It is my fear that we become so hypersensitive to an incorrect view of "judgment", that we limit our opportunities for sharing, learning and growth, and shy away from our own responsibility to “let go and let God”.
Let me clarify: I think President Uchtdorf said it brilliantly. I also think that many misunderstand what he said. "This topic of judging others could actually be taught in a two-word sermon. When it comes to hating, gossiping, ignoring, ridiculing, holding grudges or wanting to cause harm — please apply the following: Stop it!"
Stop what? Stop it! What is "it"? "It" is defined as:
Wanting to cause harm
I see a trend here. All of these words are negative, and motivated by sin. But all judgment does not fall into this category. Some judgment is essential. Righteous judgment is encouraged. These words serve as filters to help us differentiate bad judgment vs. good judgment. Hmmm. I like to think of it as discernment.
Watch your words, they become your actions.
Watch your actions, they become your habits.
Watch your habits, they become your character.
Watch your character, it becomes your destiny.
Upon closer examination, you can see that as Tarzan reaches out and grabs the next vine, he releases the vine he had been riding on. This allows him to move forward, constantly grasping new vines to continue his journey.
Imagine what would happen if Tarzan grabbed the next vine, but refused to let go of the old vine? Exactly. He would stop dead - suspended in the air between two vines. To regain his momentum, he would eventually have to choose which vine to release.
Everyone of us finds ourselves reaching towards the Savior, towards the atonement - reaching and searching for forgiveness. It is inevitable. It is part of the plan.
The Lord said it better, and he didn’t even need to use Tarzan: “Wherefore I say unto you, that ye ought to forgive one another; for he that forgiveth not his brother his trespassesstandeth condemned before the Lord; for there remaineth in him the greater sin.” Doctrine & Covenants 64:9
The greater sin? You are telling me that my refusal to let go of the things that have been done to me - the pains that I have had to endure - will cause me to lose the Lord’s forgiveness and the power of the atonement? Yes. Exactly. You get it.

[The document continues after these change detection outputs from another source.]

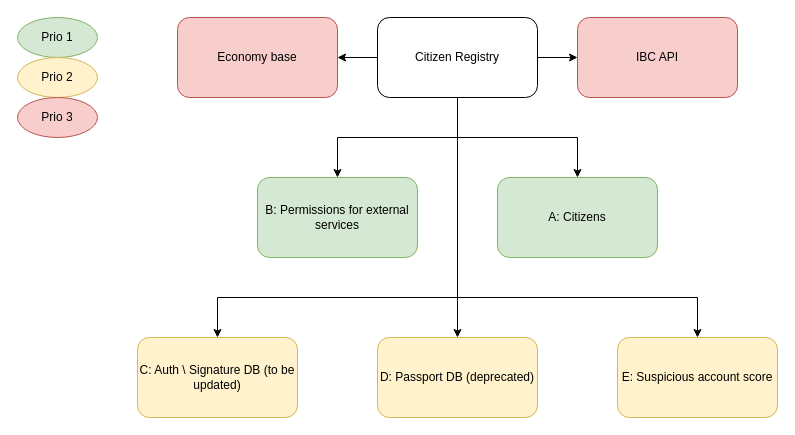
Above: page "Global CR structure" (1 of 8) of architecture/crdesign.drawio in markvandal/ds.info (draw.io), before the change. Source tidied: cells renumbered, new cells numbered last; positions are measured from the earlier drawing's top-left corner, leaving out a move shared by most shapes. Both pictures are drawn from the tidied source at 100%, with x=0, y=0 at pixel (17, 17).
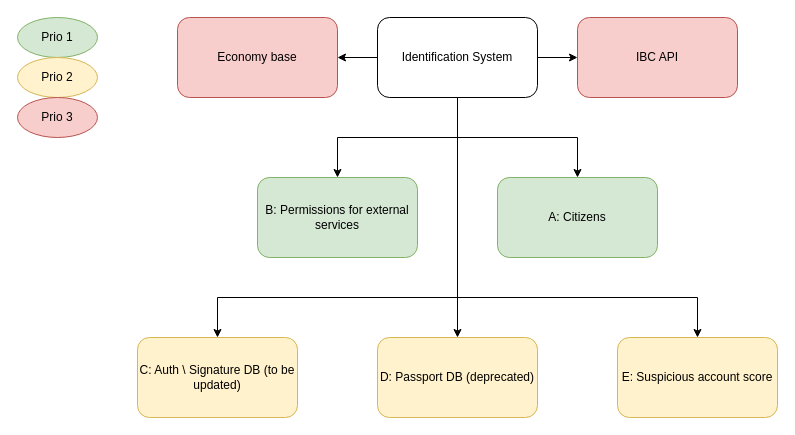
Above is the later version.

The edit, as a diff of the source:
```diff
@@
-    <mxCell id="8" value="Citizen Registry" style="rounded=1;whiteSpace=wrap;html=1;" parent="1" vertex="1">
+    <mxCell id="8" value="Identification System" style="rounded=1;whiteSpace=wrap;html=1;" parent="1" vertex="1">
       <mxGeometry x="360" width="160" height="80" as="geometry" />
     </mxCell>
```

If we are unwilling to forgive - unwilling to let go - we are condemned, and have denied the core principles of the very atonement we reach for. Seems a bit hypocritical doesn't it - to try to get something for ourselves that we deny others?
I have witnessed the toxic nature of an unforgiving heart. I have seen an unwillingness to forgive prevent couples and families from moving forward and regaining their spiritual momentum. Stalled. Damned.

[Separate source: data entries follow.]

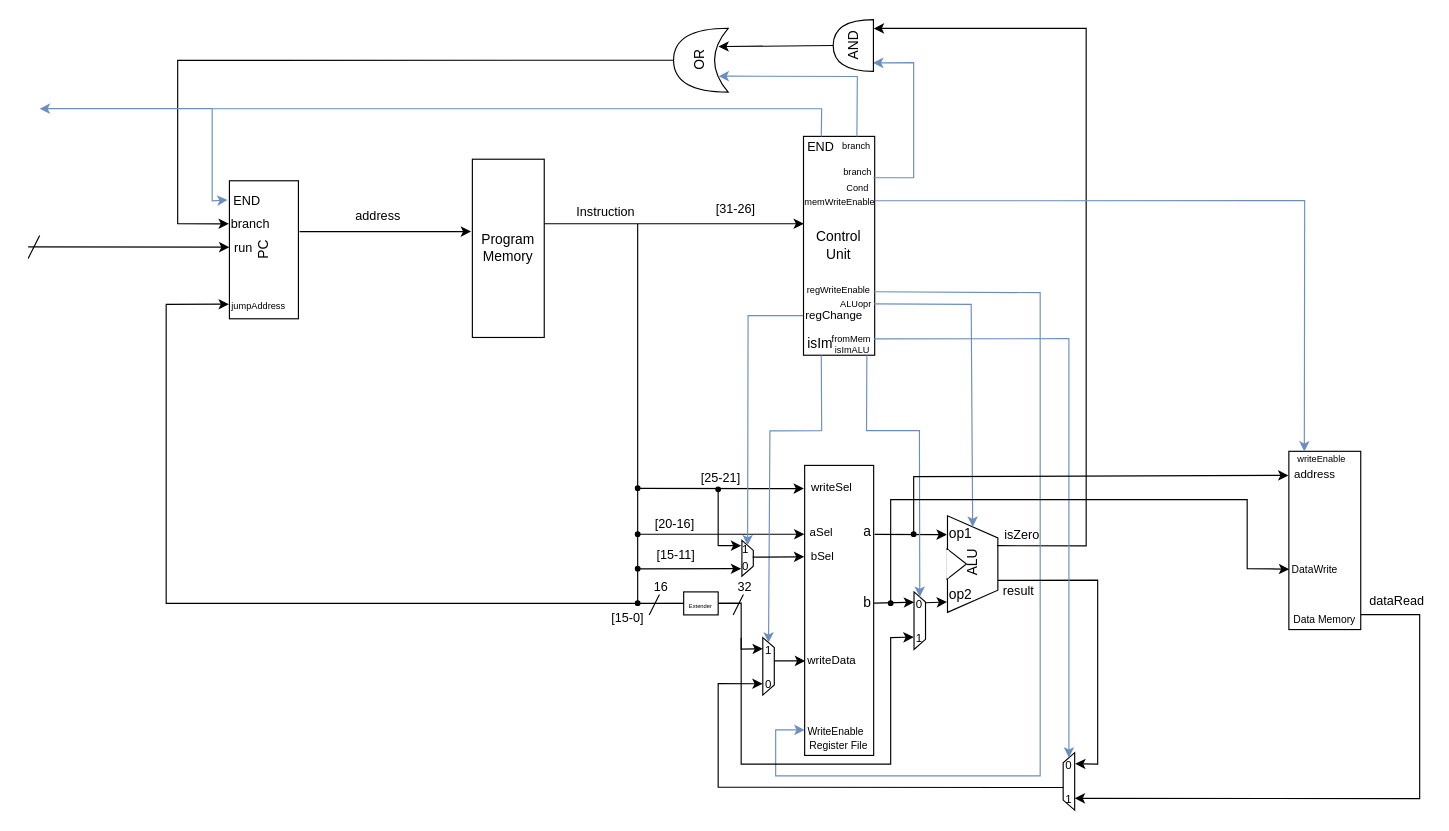
NinjaKnight1/ComputerSystemerCellDetection2 keeps this draw.io diagram as Help.drawio. Above is the earlier version. Source tidied: cells renumbered, new cells numbered last; positions are measured from the earlier drawing's top-left corner, leaving out a move shared by most shapes. Both pictures are drawn from the tidied source at 115%, with x=0, y=0 at pixel (28, 20).
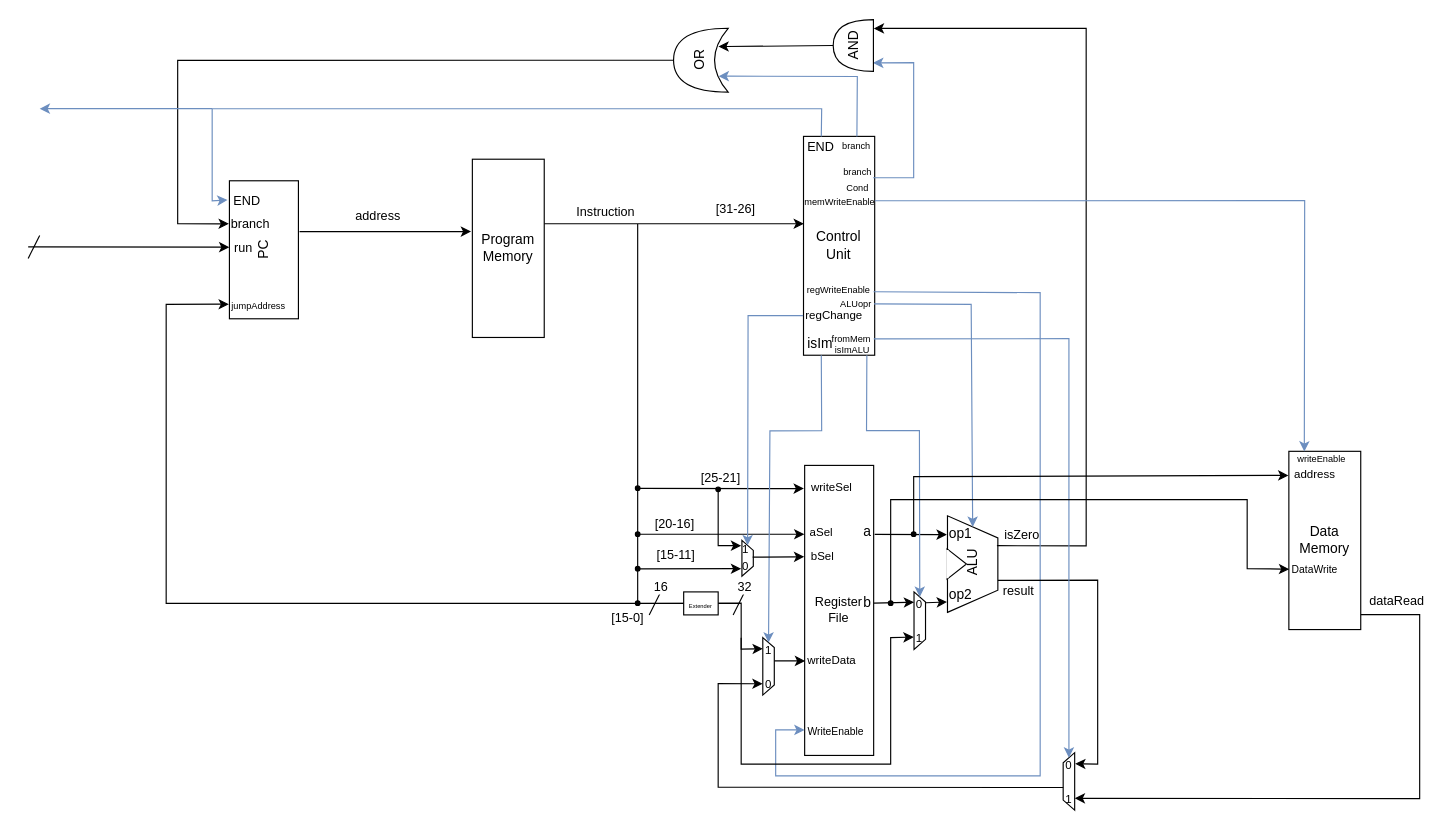
After the change.

What changed in the source:
```diff
@@
-    <mxCell id="5" value="&lt;font style=&quot;font-size: 9px;&quot;&gt;Register File&lt;/font&gt;" style="rounded=0;whiteSpace=wrap;rotation=90;html=1;horizontal=0;verticalAlign=bottom;align=center;glass=0;shadow=0;" parent="1" vertex="1">
+    <mxCell id="5" value="&lt;font style=&quot;font-size: 11px;&quot;&gt;&lt;span style=&quot;font-size: 11px;&quot;&gt;Register File&lt;/span&gt;&lt;/font&gt;" style="rounded=0;whiteSpace=wrap;rotation=90;html=1;horizontal=0;verticalAlign=middle;align=center;glass=0;shadow=0;fontSize=11;" parent="1" vertex="1">
       <mxGeometry x="579.1" y="483.3" width="252.2" height="60" as="geometry" />
     </mxCell>
@@
-    <mxCell id="56" value="Data Memory" style="rounded=0;whiteSpace=wrap;html=1;rotation=90;horizontal=0;verticalAlign=bottom;fontSize=9;" parent="1" vertex="1">
+    <mxCell id="56" value="&lt;font style=&quot;font-size: 12px;&quot;&gt;Data Memory&lt;/font&gt;" style="rounded=0;whiteSpace=wrap;html=1;rotation=90;horizontal=0;verticalAlign=middle;fontSize=9;" parent="1" vertex="1">
       <mxGeometry x="1050" y="421.2" width="155" height="62.5" as="geometry" />
     </mxCell>
```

I have witnessed people who cling to the old vines of anger, accusation and resentment until they are so cankered that they no longer reach for the Savior. Spiritually stuck between two vines. One offers hope and joy, the other condemnation and bitterness. Personally, at times I have carried grudges far longer than I should, and I have felt those burdens immediately lift and drift away as I decide to release them. Immediately.
I have also seen those who labor to forgive find great peace and happiness as they free themselves from burdens they have been carrying for 10, 20 years, or 10 to 20 minutes. Forgiveness offers hope, peace and spiritual momentum.